[[Category:Articles]]
+
{{ArticleFooter}}
+

Revision as of 07:01, December 29, 2014


Note

This is a template that is used as part of the Installation instructions which covers: the process of installing the Stage3 tarball. Templates are being used to allow multiple variant install guides that use most of the same re-usable parts.


Setting the Date

Important

If your system's date and time are too far off (typically by months or years,) then it may prevent Portage from properly downloading source tarballs. This is because some of our sources are downloaded via HTTPS, which use SSL certificates and are marked with an activation and expiration date.

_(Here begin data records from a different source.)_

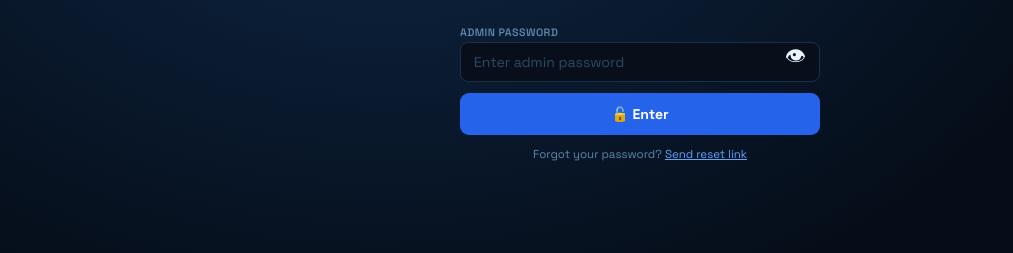
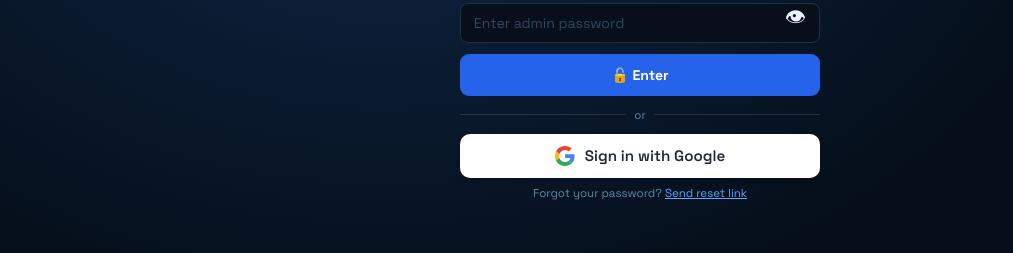
Before and after one commit to KobOmoba/bloom-portal, a plain HTML site: page index.html in a window 1280 px wide. Shown: the part 349-602 px from the top of the page, without its empty margins (0-1013 px from the left). Drawn offline with Linux system fonts and the light colour scheme; no server answers.

Commit message:
feat: add Google Sign-In button to portal login page with real Google G logo

```diff
--- a/index.html
+++ b/index.html
@@ -34,7 +34,16 @@
     </div>
     <button id="l-btn" class="btn-b" onclick="doLogin()">🔓 Enter</button>
     <div id="l-err" class="err"></div>
-    <p style="font-size:0.72rem;color:var(--sub);text-align:center;margin-top:0.75rem;">Forgot your password? <span onclick="forgotPassword()" style="color:#60a5fa;cursor:pointer;text-decoration:underline;">Send reset link</span></p>
+    <div style="display:flex;align-items:center;gap:8px;margin:0.75rem 0;">
+      <div style="flex:1;height:1px;background:rgba(255,255,255,0.12);"></div>
+      <span style="font-size:0.72rem;color:var(--sub);white-space:nowrap;">or</span>
+      <div style="flex:1;height:1px;background:rgba(255,255,255,0.12);"></div>
+    </div>
+    <button id="google-btn" onclick="doGoogleLogin()" style="width:100%;display:flex;align-items:center;justify-content:center;gap:10px;background:#fff;color:#1f2937;border:none;border-radius:10px;padding:0.75rem 1rem;font-size:0.95rem;font-weight:600;cursor:pointer;margin-bottom:0.5rem;box-shadow:0 1px 4px rgba(0,0,0,0.3);">
+      <svg width="20" height="20" viewBox="0 0 48 48"><path fill="#EA4335" d="M24 9.5c3.54 0 6.71 1.22 9.21 3.6l6.85-6.85C35.9 2.38 30.47 0 24 0 14.62 0 6.51 5.38 2.56 13.22l7.98 6.19C12.43 13.72 17.74 9.5 24 9.5z"/><path fill="#4285F4" d="M46.98 24.55c0-1.57-.15-3.09-.38-4.55H24v9.02h12.94c-.58 2.96-2.26 5.48-4.78 7.18l7.73 6c4.51-4.18 7.09-10.36 7.09-17.65z"/><path fill="#FBBC05" d="M10.53 28.59c-.48-1.45-.76-2.99-.76-4.59s.27-3.14.76-4.59l-7.98-6.19C.92 16.46 0 20.12 0 24c0 3.88.92 7.54 2.56 10.78l7.97-6.19z"/><path fill="#34A853" d="M24 48c6.48 0 11.93-2.13 15.89-5.81l-7.73-6c-2.18 1.48-4.97 2.31-8.16 2.31-6.26 0-11.57-4.22-13.47-9.91l-7.98 6.19C6.51 42.62 14.62 48 24 48z"/><path fill="none" d="M0 0h48v48H0z"/></svg>
+      Sign in with Google
+    </button>
+    <p style="font-size:0.72rem;color:var(--sub);text-align:center;margin-top:0.5rem;">Forgot your password? <span onclick="forgotPassword()" style="color:#60a5fa;cursor:pointer;text-decoration:underline;">Send reset link</span></p>
   </div>
 </div>
 
```
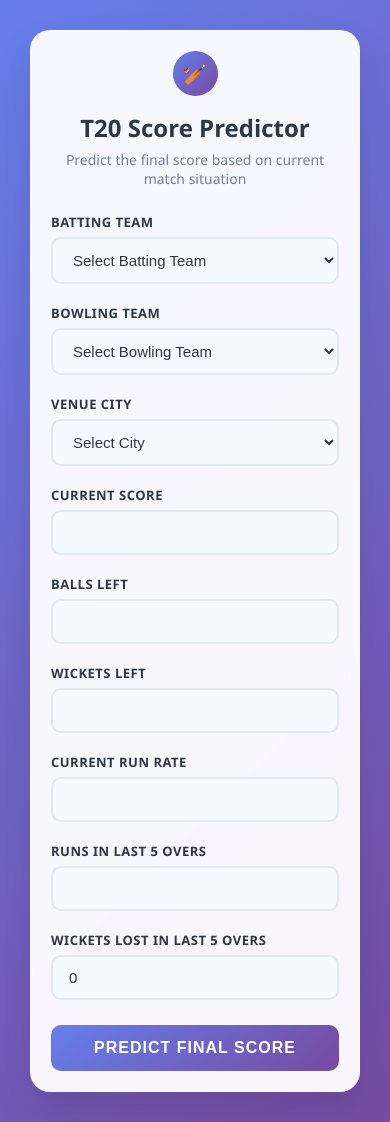
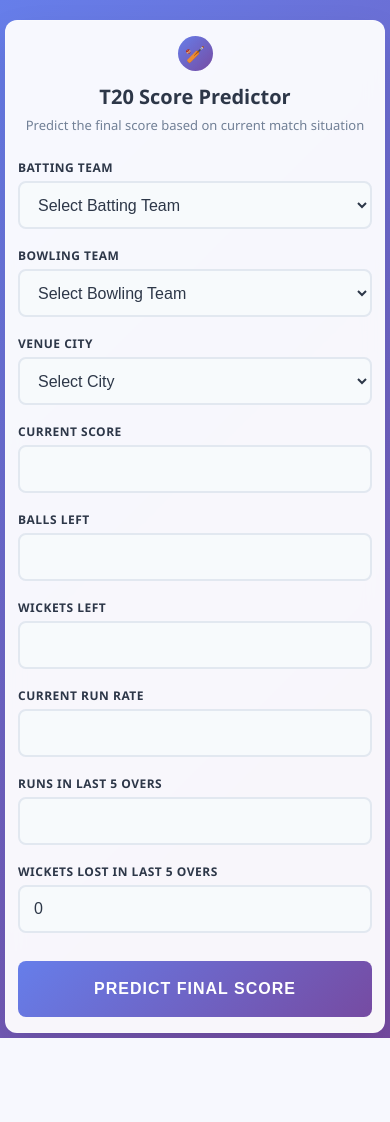
Before and after one commit to i-satyamsaurabh/Cricket-Score-Predictor, a Flask app: page / in a window 390 px wide. After the commit the page ends 1038 px from the top, so only its background shows below. Run offline with Flask 3, Linux system fonts and the light colour scheme.

Commit message:
Update index.html

```diff
--- a/templates/index.html
+++ b/templates/index.html
@@ -19,7 +19,7 @@
             display: flex;
             align-items: center;
             justify-content: center;
-            padding: 20px;
+            padding: 10px;
         }
 
         .container {
@@ -101,6 +101,8 @@
             transition: all 0.3s ease;
             background: #f7fafc;
             color: #2d3748;
+            min-height: 48px;
+            /* Better touch target for mobile */
         }
 
         input:focus,
@@ -127,7 +129,7 @@
 
         .predict-btn {
             width: 100%;
-            padding: 14px;
+            padding: 16px;
             background: linear-gradient(135deg, #667eea 0%, #764ba2 100%);
             color: white;
             border: none;
@@ -139,6 +141,8 @@
             text-transform: uppercase;
             letter-spacing: 1px;
             margin-top: 5px;
+            min-height: 56px;
+            /* Better touch target */
         }
 
         .predict-btn:hover {
@@ -235,23 +239,6 @@
             gap: 20px;
         }
 
-        @media (max-width: 768px) {
-
-            .form-row,
-            .form-row-2,
-            .form-row-3,
-            .form-row-4 {
-                grid-template-columns: 1fr;
-                gap: 0;
-            }
-
-            .container {
-                padding: 20px;
-                margin: 10px;
-                max-width: 95%;
-            }
-        }
-
         .tooltip {
             position: absolute;
             right: 10px;
@@ -291,6 +278,174 @@
             font-size: 24px;
             font-weight: 700;
             margin-bottom: 10px;
+        }
+
+        /* Mobile-specific styles */
+        @media (max-width: 768px) {
+            body {
+                padding: 5px;
+                align-items: flex-start;
+                padding-top: 20px;
+            }
+
+            .container {
+                padding: 20px 15px;
+                margin: 0;
+                max-width: 100%;
+                border-radius: 15px;
+                min-height: auto;
+            }
+
+            .header h1 {
+                font-size: 22px;
+            }
+
+            .header p {
+                font-size: 13px;
+            }
+
+            .cricket-icon {
+                width: 40px;
+                height: 40px;
+                font-size: 18px;
+                margin-bottom: 12px;
+            }
+
+            .form-row,
+            .form-row-2,
+            .form-row-3,
+            .form-row-4 {
+                grid-template-columns: 1fr;
+                gap: 0;
+            }
+
+            .form-group {
+                margin-bottom: 18px;
+            }
+
+            label {
+                font-size: 12px;
+                margin-bottom: 5px;
+            }
+
+            input,
+            select {
+                padding: 14px 16px;
+                font-size: 16px;
+                /* Prevents zoom on iOS */
+                border-radius: 8px;
+                min-height: 50px;
+            }
+
+            .predict-btn {
+                padding: 18px;
+                font-size: 16px;
+                border-radius: 8px;
+                min-height: 58px;
+                margin-top: 10px;
+            }
+
+            .result {
+                font-size: 18px;
+                padding: 18px 15px;
+                border-radius: 8px;
+            }
+
+            .score-range {
+                font-size: 20px;
+                line-height: 1.3;
+            }
+
+            .insights {
+                font-size: 13px;
+                padding: 12px;
+                margin-top: 12px;
+            }
+
+            .insights h4 {
+                font-size: 14px;
+                margin-bottom: 8px;
+            }
+
+            .insights li {
+                margin: 6px 0;
+                font-size: 12px;
+            }
+
+            .tooltip {
+                display: none;
+                /* Hide tooltips on mobile to avoid clutter */
+            }
+
+            .validation-icon {
+                top: 42px;
+                right: 14px;
+                font-size: 14px;
+            }
+
+            .error {
+                font-size: 11px;
+                margin-top: 4px;
+            }
+        }
+
+        /* Extra small screens */
+        @media (max-width: 480px) {
+            .container {
+                padding: 15px 12px;
+                border-radius: 12px;
+            }
+
+            .header h1 {
+                font-size: 20px;
+            }
+
+            .cricket-icon {
+                width: 35px;
+                height: 35px;
+                font-size: 16px;
+            }
+
+            input,
+            select {
+                padding: 12px 14px;
+                min-height: 48px;
+            }
+
+            .predict-btn {
+                padding: 16px;
+                min-height: 56px;
+            }
+
+            .result {
+                font-size: 16px;
+                padding: 16px 12px;
+            }
+
+            .score-range {
+                font-size: 18px;
+            }
+        }
+
+        /* Landscape orientation on mobile */
+        @media (max-width: 768px) and (orientation: landscape) {
+            body {
+                padding-top: 10px;
+            }
+
+            .container {
+                margin: 10px 0;
+            }
+
+            .form-row {
+                grid-template-columns: 1fr 1fr;
+                gap: 15px;
+            }
+
+            .form-row-2 {
+                grid-template-columns: 1fr 1fr;
+                gap: 15px;
+            }
         }
     </style>
 </head>
```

However, if you system time is relatively close to correct, you can probably skip this step for now.

Now is a good time to verify the date and time are correctly set to UTC. Use the date command to verify the date and time:

# date
Fri Jul 15 19:47:18 UTC 2011

If the date and/or time need to be corrected, do so using date MMDDhhmmYYYY, keeping in mind hhmm are in 24-hour format. The example below changes the date and time to "July 16th, 2011 @ 8:00PM" UTC:

# date 071620002011
Fri Jul 16 20:00:00 UTC 2011

Once you have set the system clock, it's a very good idea to copy the time to the hardware clock, so it persists across reboots:

# hwclock --systohc

Installing the Stage 3 tarball

Now that filesystems are created and your hardware and system clock are set, the next step is downloading the initial Stage 3 tarball. The Stage 3 is a pre-compiled system used as a starting point to install Funtoo Linux.

To download the correct build of Funtoo Linux for your system, head over to the Subarches page. Subarches are builds of Funtoo Linux that are designed to run on a particular type of CPU, to offer the best possible performance. They also take advantage of the instruction sets available for each CPU.

The Subarches page lists all CPU-optimized versions of Funtoo Linux. Find the one that is appropriate for the type of CPU that your system has, and then click on its name in the first column (such as corei7, for example.) You will then go to a page dedicated to that subarch, and the available stage3's available for download will be listed.

For most subarches, you will have several stage3's available to choose from. This next section will help you understand which one to pick.

Which Build?

If you're not sure, pick funtoo-current.

Funtoo Linux has various different 'builds':

BuildDescription
funtoo-currentThe most commonly-selected build of Funtoo Linux. Receives rapid updates and preferred by desktop users.
funtoo-stableEmphasizes less-frequent package updates and trusted, reliable versions of packages over the latest versions.

If you want to read more about this, have a look at Differences between stable, current and experimental.

Which Variant?

If you're not sure, pick (None).

Besides our "regular" stage3's (listed with a variant of (None), the following variant builds are available:

VariantDescription
(None)The "standard" version of Funtoo Linux
pure64A 64-bit build that drops multilib (32-bit compatibility) support. Can be ideal for server systems.
hardenedIncludes PIE/SSP toolchain for enhanced security. PIE does require the use of PaX in the kernel, while SSP works with any kernel, and provides enhanced security in user-space to avoid stack-based exploits.

Download the Stage3

Once you have found the stage3 that you would like to download, use wget to download the Stage 3 tarball you have chosen to use as the basis for your new Funtoo Linux system. It should be saved to the /mnt/funtoo directory as follows:

# cd /mnt/funtoo
# wget http://build.funtoo.org/funtoo-current/x86-64bit/generic_64/stage3-latest.tar.xz

Note that 64-bit systems can run 32-bit or 64-bit stages, but 32-bit systems can only run 32-bit stages. Make sure that you select a Stage 3 build that is appropriate for your CPU. If you are not certain, it is a safe bet to choose the generic_64 or generic_32 stage. Consult the Subarches page for more information.

Once the stage is downloaded, extract the contents with the following command, substituting in the actual name of your stage 3 tarball:

# tar xpf stage3-latest.tar.xz
Important

It is very important to use tar's "p" option when extracting the Stage 3 tarball - it tells tar to preserve any permissions and ownership that exist within the archive. Without this option, your Funtoo Linux filesystem permissions will be incorrect.